──────── GIVEN RECORDS

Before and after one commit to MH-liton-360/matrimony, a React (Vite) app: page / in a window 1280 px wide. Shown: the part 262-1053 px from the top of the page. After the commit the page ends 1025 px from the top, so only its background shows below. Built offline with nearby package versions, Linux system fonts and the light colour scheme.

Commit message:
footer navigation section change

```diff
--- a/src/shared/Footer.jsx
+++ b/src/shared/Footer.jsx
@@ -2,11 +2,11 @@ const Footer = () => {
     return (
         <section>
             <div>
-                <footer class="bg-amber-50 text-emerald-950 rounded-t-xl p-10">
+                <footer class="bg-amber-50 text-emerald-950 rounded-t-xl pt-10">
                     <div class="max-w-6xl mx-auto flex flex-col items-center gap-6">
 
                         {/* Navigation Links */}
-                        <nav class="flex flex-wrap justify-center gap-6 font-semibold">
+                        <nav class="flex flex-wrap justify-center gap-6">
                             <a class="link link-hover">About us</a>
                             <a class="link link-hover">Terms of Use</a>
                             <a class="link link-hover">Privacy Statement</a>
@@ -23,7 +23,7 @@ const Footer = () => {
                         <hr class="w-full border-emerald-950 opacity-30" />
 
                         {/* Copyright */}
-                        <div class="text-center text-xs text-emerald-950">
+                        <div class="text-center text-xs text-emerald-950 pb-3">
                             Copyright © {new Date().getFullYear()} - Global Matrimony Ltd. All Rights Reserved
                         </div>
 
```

────────────────
──────── GIVEN RECORDS

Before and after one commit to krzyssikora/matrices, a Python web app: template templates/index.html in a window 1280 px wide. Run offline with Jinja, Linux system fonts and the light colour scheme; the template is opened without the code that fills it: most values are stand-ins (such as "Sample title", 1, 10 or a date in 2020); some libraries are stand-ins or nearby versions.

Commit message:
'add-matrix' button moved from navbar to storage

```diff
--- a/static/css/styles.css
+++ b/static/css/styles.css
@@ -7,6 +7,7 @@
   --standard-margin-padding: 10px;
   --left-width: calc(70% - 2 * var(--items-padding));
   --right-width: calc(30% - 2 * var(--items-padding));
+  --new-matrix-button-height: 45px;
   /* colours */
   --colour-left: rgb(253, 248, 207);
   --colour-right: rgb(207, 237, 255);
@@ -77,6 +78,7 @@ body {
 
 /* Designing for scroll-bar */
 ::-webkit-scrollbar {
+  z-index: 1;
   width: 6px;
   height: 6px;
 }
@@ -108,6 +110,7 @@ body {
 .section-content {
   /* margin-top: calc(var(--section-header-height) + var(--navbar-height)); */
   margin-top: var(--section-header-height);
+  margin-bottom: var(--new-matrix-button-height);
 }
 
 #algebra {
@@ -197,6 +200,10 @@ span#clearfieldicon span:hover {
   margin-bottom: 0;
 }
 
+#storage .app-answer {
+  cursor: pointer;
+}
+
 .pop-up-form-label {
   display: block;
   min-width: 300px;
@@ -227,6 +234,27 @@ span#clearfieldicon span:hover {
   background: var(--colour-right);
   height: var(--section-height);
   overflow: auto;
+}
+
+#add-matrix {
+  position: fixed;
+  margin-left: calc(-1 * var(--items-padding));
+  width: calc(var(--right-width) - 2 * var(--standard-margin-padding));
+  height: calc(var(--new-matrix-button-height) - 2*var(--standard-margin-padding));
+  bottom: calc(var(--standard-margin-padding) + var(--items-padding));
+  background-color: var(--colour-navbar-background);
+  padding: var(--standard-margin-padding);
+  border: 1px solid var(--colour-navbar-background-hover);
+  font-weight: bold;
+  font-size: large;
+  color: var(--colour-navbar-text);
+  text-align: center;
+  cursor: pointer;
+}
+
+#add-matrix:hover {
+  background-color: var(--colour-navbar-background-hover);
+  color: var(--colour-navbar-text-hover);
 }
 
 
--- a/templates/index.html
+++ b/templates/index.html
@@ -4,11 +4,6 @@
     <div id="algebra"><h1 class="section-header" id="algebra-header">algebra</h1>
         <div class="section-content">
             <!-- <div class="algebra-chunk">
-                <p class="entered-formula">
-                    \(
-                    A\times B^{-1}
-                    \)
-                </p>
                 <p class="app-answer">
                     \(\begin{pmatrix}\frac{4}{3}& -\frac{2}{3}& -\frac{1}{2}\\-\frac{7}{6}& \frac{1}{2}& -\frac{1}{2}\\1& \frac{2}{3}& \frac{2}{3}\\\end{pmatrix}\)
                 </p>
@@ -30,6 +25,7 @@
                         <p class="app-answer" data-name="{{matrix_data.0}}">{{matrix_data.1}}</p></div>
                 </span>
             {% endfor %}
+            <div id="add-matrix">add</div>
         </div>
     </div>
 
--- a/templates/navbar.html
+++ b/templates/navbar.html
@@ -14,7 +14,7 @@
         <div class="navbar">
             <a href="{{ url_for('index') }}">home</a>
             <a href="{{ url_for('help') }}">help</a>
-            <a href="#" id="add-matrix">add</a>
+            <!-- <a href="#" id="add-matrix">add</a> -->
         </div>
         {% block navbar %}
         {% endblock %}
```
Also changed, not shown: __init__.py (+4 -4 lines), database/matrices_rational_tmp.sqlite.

────────────────

Each line holding the word "left" must be pulled from the records.

   --left-width: calc(70% - 2 * var(--items-padding));
   --colour-left: rgb(253, 248, 207);
+  margin-left: calc(-1 * var(--items-padding));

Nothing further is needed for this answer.